Tabby made of burned, crushed oyster shells was a common material used in Lowcountry homes. "A slurry was made by mixing the oyster shell lime, sand and water," Webb said. "Then whole shells were added and mixed in. Today, we make an acceptable replacement by using lime, sand and water together with a very small amount of white Portland cement. Then whole shells. All tabby deteriorates if it is not covered by stucco."
The house remained in the hands of descendants of freed slaves until 1971.
It eventually fell into disrepair, and there were rumors it was going to be demolished to make way for a fishing camp.

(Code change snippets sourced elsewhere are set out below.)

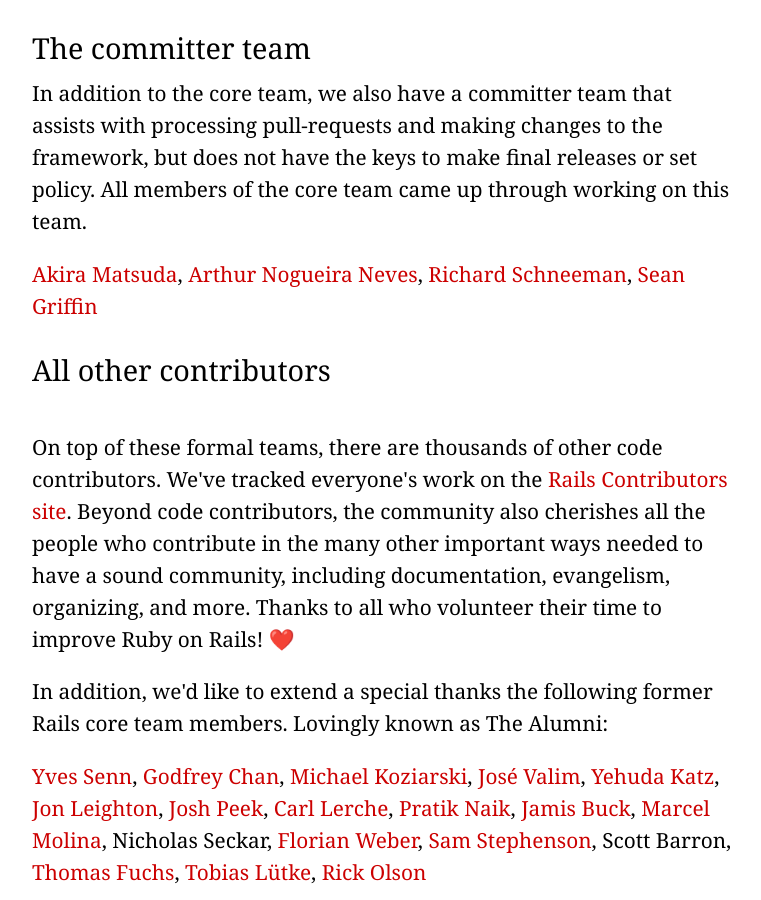
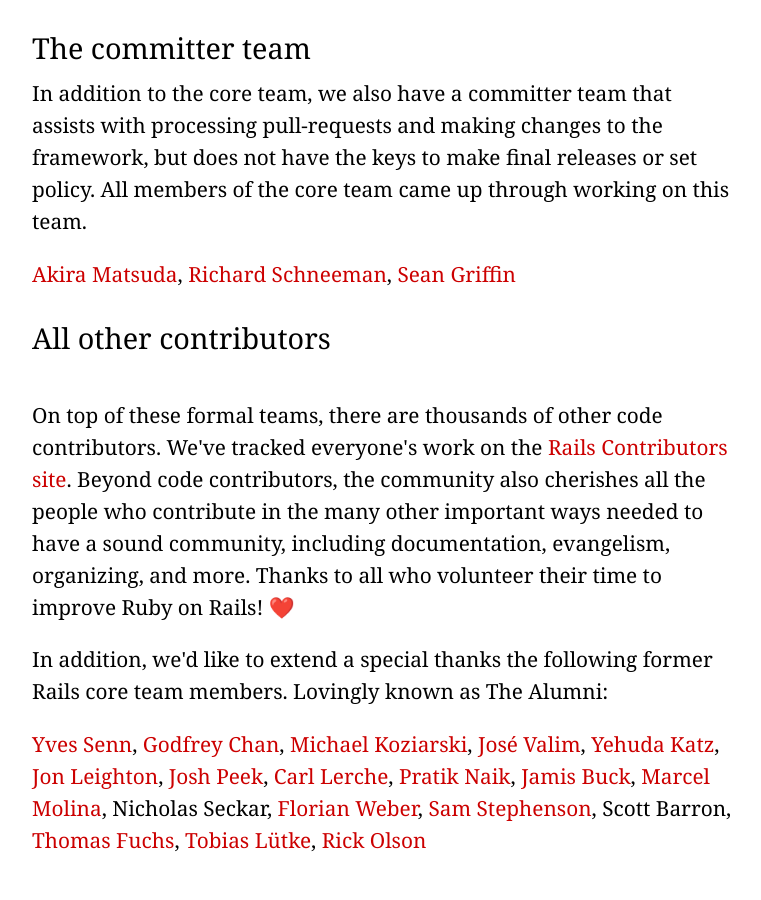
Before and after one commit to rails/homepage, a Jekyll site: the page built from community.html, in a window 1280 px wide and 900 px high, scrolled down 1555 px. Shown: the whole window, without its empty margins (258-1019 px from the left). Built offline with Jekyll 4.4.1, drawn with Linux system fonts in a browser that asks for light colours.

Commit message:
Remove Arthur from the committer team.
Arthur Nogueira Neves has been left from the committer team.

```diff
--- a/community.html
+++ b/community.html
@@ -183,7 +183,7 @@
 
       <p>In addition to the core team, we also have a committer team that assists with processing pull-requests and making changes to the framework, but does not have the keys to make final releases or set policy. All members of the core team came up through working on this team.</p>
 
-      <p><a href="https://twitter.com/a_matsuda">Akira Matsuda</a>, <a href="https://twitter.com/arthurnn">Arthur Nogueira Neves</a>, <a href="https://twitter.com/schneems">Richard Schneeman</a>, <a href="https://twitter.com/sgrif">Sean Griffin</a></p>
+      <p><a href="https://twitter.com/a_matsuda">Akira Matsuda</a>, <a href="https://twitter.com/schneems">Richard Schneeman</a>, <a href="https://twitter.com/sgrif">Sean Griffin</a></p>
 
       <h2>All other contributors</h2>
 
```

It was saved and restored by James A. "Jim" Williams, of Savannah -- central character in the book "Midnight in the Garden of Good and Evil" -- who completely restored the house.
By Sept. 18, 1975, Williams had applied and got the plantation and home listed on the United States Department of the Interior National Park Service's National Register of Historic Places.
Tombee Plantation is now listed as one of the few surviving antebellum plantation houses remaining on St. Helena Island.
The small, two-story plantation house is set on a tabby foundation and constructed in a T-shape, allowing each room to have window exposure on three sides.
In Chaplin's 780-page journal, kept from 1822 to 1890, he offers insight of daily life on a Sea Island plantation.
The annual membership oyster roast offers Historic Beaufort Foundation employees a chance to meet their supporters and new members. "We really get to put a face to the voices of our membership and to those who make donations," said Joy Kircher, HBF events and membership program coordinator. "As an employee of HBF, the oyster roast is my favorite event. We get to meet the people who support us and help with our preservation efforts."
The oyster roast is among the foundation's informal events for its members who come from diverse backgrounds. "It is a very fun, laid-back event and a way to show our appreciation to our members for their efforts," said Kircher of the members who come from all walks of life.
"This is just to show you how our members are, not only do they want to preserve the history, they want to share it."